*** Opening DATA TO EXAMINE ***

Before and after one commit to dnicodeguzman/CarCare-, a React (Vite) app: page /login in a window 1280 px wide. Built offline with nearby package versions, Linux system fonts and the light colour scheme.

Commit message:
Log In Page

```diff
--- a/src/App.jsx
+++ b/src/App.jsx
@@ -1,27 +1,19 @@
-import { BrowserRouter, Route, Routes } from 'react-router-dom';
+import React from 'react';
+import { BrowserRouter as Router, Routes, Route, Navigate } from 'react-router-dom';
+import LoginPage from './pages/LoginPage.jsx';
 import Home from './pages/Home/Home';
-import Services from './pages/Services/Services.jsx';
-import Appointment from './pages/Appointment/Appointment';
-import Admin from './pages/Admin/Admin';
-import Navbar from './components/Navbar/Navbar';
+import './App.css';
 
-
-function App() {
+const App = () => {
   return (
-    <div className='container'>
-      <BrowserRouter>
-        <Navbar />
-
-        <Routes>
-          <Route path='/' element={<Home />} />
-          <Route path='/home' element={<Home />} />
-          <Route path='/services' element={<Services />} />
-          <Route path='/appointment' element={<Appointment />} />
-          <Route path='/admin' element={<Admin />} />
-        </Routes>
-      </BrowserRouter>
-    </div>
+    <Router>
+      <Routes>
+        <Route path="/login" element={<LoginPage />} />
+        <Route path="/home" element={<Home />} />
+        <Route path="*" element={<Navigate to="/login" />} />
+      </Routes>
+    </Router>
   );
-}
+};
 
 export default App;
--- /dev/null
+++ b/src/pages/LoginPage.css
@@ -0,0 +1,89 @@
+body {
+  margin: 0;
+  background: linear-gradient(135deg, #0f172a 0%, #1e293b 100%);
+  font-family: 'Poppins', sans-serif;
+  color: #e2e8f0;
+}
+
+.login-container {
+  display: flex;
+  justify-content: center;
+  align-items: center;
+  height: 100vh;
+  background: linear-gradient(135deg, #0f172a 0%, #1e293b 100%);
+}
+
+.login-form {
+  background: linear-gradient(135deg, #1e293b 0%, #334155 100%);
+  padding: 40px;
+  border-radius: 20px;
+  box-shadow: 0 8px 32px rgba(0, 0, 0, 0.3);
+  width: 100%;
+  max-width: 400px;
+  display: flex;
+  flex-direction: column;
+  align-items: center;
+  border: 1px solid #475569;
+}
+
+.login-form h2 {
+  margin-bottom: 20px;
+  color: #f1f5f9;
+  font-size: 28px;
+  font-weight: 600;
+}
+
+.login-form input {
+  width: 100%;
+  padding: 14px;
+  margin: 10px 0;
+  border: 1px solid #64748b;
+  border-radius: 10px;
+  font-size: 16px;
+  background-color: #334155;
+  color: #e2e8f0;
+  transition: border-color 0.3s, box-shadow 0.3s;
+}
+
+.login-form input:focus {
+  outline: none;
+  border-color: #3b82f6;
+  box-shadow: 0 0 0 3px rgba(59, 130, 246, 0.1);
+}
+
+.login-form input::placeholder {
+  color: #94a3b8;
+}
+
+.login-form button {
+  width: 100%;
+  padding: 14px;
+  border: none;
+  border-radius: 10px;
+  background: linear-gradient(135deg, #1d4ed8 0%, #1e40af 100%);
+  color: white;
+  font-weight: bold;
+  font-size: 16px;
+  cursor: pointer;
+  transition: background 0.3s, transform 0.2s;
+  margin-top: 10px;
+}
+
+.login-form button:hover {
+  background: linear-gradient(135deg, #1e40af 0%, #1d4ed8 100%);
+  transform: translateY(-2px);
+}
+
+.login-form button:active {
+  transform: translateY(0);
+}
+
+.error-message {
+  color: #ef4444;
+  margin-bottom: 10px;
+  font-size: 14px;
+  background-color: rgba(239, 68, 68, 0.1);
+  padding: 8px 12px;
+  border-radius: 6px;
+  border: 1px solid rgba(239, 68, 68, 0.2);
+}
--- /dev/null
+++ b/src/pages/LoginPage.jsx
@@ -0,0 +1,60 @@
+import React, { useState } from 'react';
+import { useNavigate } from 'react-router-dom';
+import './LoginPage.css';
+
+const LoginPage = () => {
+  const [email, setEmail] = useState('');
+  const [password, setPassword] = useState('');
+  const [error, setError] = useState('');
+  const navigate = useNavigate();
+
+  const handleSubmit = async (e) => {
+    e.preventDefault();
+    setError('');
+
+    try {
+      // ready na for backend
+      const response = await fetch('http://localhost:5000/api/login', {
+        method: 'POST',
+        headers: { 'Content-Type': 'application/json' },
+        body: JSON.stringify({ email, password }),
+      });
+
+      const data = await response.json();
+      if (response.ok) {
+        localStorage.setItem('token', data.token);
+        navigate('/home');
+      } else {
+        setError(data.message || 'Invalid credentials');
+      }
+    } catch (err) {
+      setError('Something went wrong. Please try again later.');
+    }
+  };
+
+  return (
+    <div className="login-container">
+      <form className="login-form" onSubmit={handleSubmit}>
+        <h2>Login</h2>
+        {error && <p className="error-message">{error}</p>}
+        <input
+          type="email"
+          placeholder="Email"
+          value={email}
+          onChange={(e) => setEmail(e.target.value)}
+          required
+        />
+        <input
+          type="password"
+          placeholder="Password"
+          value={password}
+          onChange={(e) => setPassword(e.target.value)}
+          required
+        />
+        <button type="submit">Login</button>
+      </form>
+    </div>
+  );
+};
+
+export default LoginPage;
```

*** Closing DATA TO EXAMINE ***

▶ _ABOUT THIS TASK_
Search the entries for the word "transform", then copy every line in which it is found.

▶ _ANSWER BOX_
+  transition: background 0.3s, transform 0.2s;
+  transform: translateY(-2px);
+  transform: translateY(0);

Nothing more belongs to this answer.